Peter: It’s a pleasure to meet you.

Mary: How do you do?

Ken: Mary works for …

In informal situations, especially in North America, introductions are also made simply saying, “This is (name).” It is also common to just say “Hi” or “Hello” as a response in this informal setting.

Ken: Peter, this is Mary.

Peter: How do you do?

Mary: Hi! Pleased to meet you.

Ken: Mary works for …

Key Vocabulary

As you can see in the previous examples, there are a number of phrases that are commonly used to introduce strangers:

  • (name), I don’t think you’ve met (name).
  • I don’t think you know (name)
  • May I introduce you to (name)
  • (name), do you know (name)?
  • (name), I’d like you to meet (name)

Saying Hello and Goodbye

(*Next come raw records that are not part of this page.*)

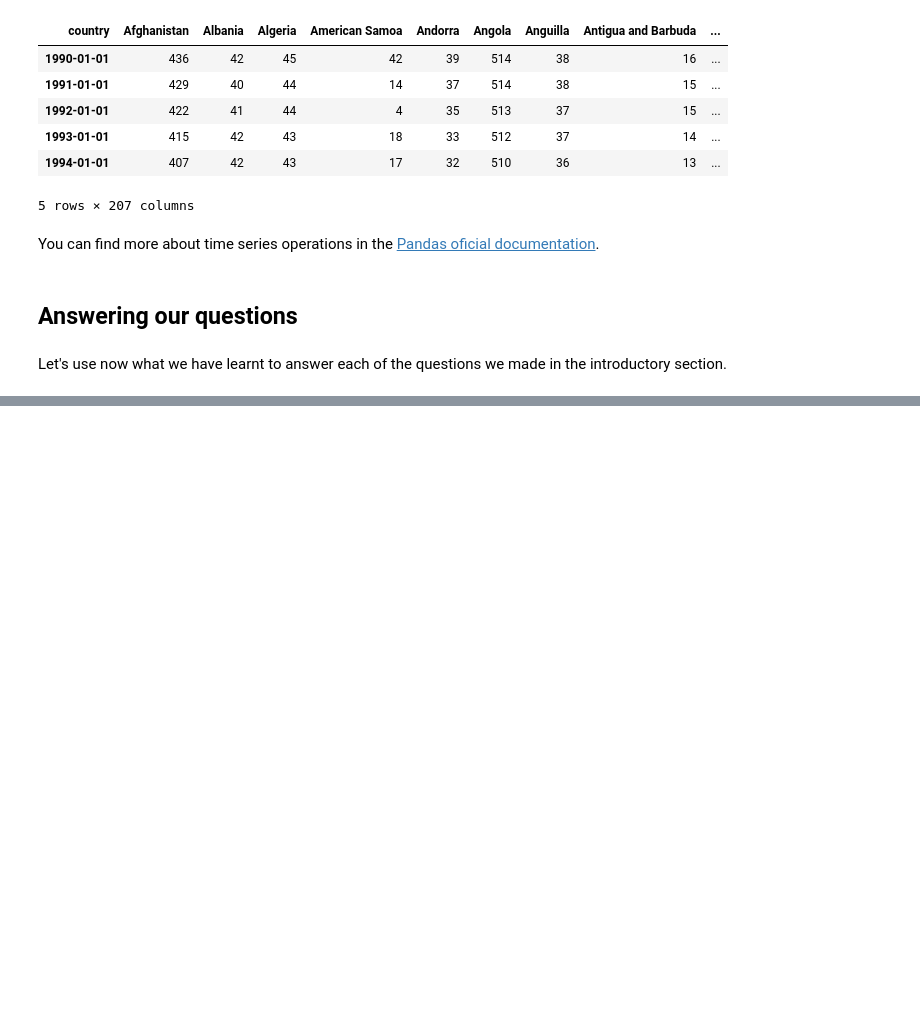
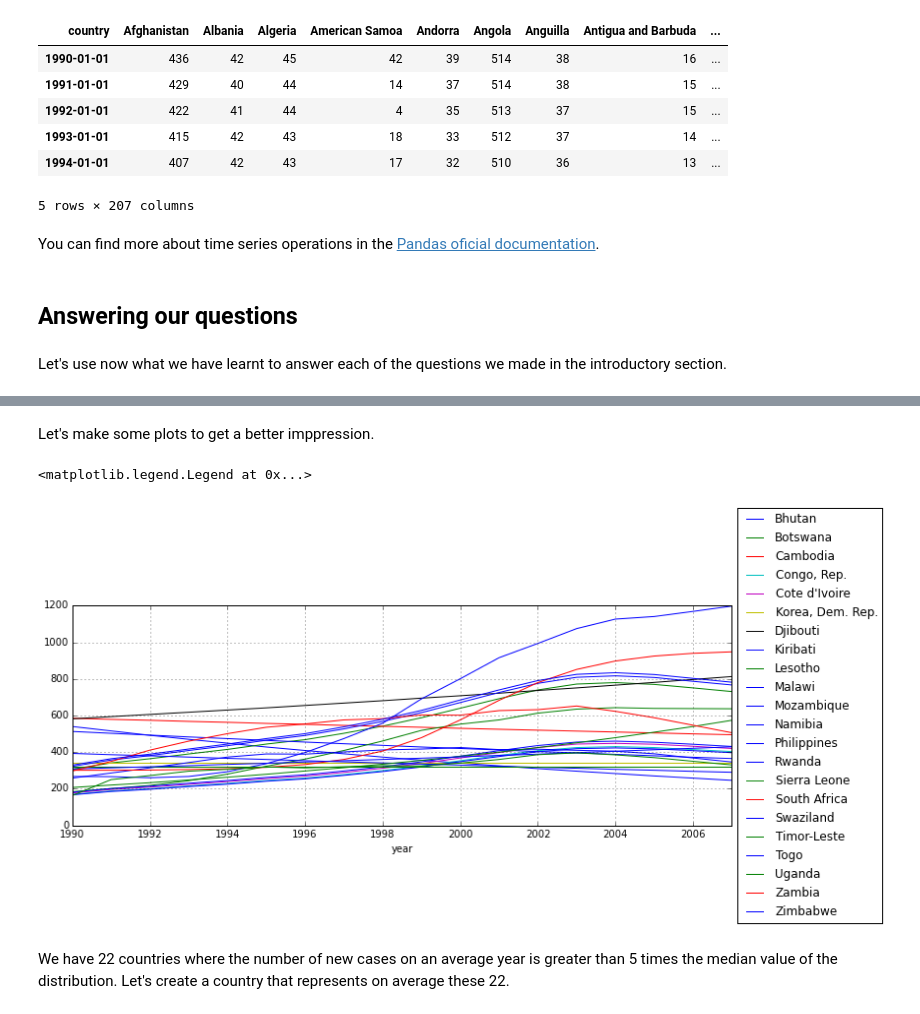
Before and after one commit to jadianes/data-science-your-way, a Jupyter notebook: data-frames/python-data-frames.ipynb, the cells around one changed output, grey strips where cells are left out. Cells and saved outputs as stored; diff of their text form; code cells hidden in the pictures; blank space fills up the shorter version.

```diff
--- a/data-frames/python-data-frames.ipynb
+++ b/data-frames/python-data-frames.ipynb
@@ -636,0 +720,8 @@ dtype: int64
+# %%
+deaths_super_outlier = deaths_by_country_mean_summary['50%']*5
+existing_super_outlier = existing_by_country_mean_summary['50%']*5
+new_super_outlier = new_by_country_mean_summary['50%']*5
+
+super_outlier_countries_by_deaths_index = deaths_by_country_mean > deaths_super_outlier
+super_outlier_countries_by_existing_index = existing_by_country_mean > existing_super_outlier
+super_outlier_countries_by_new_index = new_by_country_mean > new_super_outlier
@@ -636,0 +736,4 @@ dtype: int64
+# %%
+super_outlier_deaths_df = deaths_df.T[ super_outlier_countries_by_deaths_index ].T
+super_outlier_existing_df = existing_df.T[ super_outlier_countries_by_existing_index ].T
+super_outlier_new_df = new_df.T[ super_outlier_countries_by_new_index ].T
@@ -636,0 +764,9 @@ dtype: int64
+# %% [markdown]
+Let's make some plots to get a better imppression.
+# %%
+super_outlier_new_df.plot(figsize=(12,4)).legend(loc='center left', bbox_to_anchor=(1, 0.5))
+# %% [output]
+<matplotlib.legend.Legend at 0x...>
+[figure, added]
+# %% [markdown]
+We have 22 countries where the number of new cases on an average year is greater than 5 times the median value of the distribution. Let's create a country that represents on average these 22.
```
Also changed, not shown: parts of 50 cells of this notebook, 1 other file.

Many people begin and end conversations by saying hello and goodbye to each other. Doing so is considered good manners in many parts of the English-speaking world, and it’s also a simple way to express friendly interest in whoever you’re chatting with. In this brief scenario, two people have just met. A simple greeting, followed by asking about the other person is all that’s needed to begin a courteous introduction.

Peter: Fine, thanks. How are you?

Jane: I’m fine, thank you.

Once you’re finished speaking with someone, it’s customary to say goodbye as you both part, as in this example:

Peter: Goodbye, Jane. See you tomorrow!

Jane: Bye bye, Peter. Have a nice evening.

Peter: Thanks, you too!

Jane: Thanks.

Key Vocabulary

In both of the previous example, Peter and Jane aren’t just being polite; they’re also expressing concern and friendship for each other. Key phrases to remember include:

  • Hello… How are you?
  • I’m fine, thank you
  • Goodbye
  • See you… (tomorrow, this weekend, next week, etc.)
  • Have a nice… (day, evening, week, etc.)

More Beginning Dialogues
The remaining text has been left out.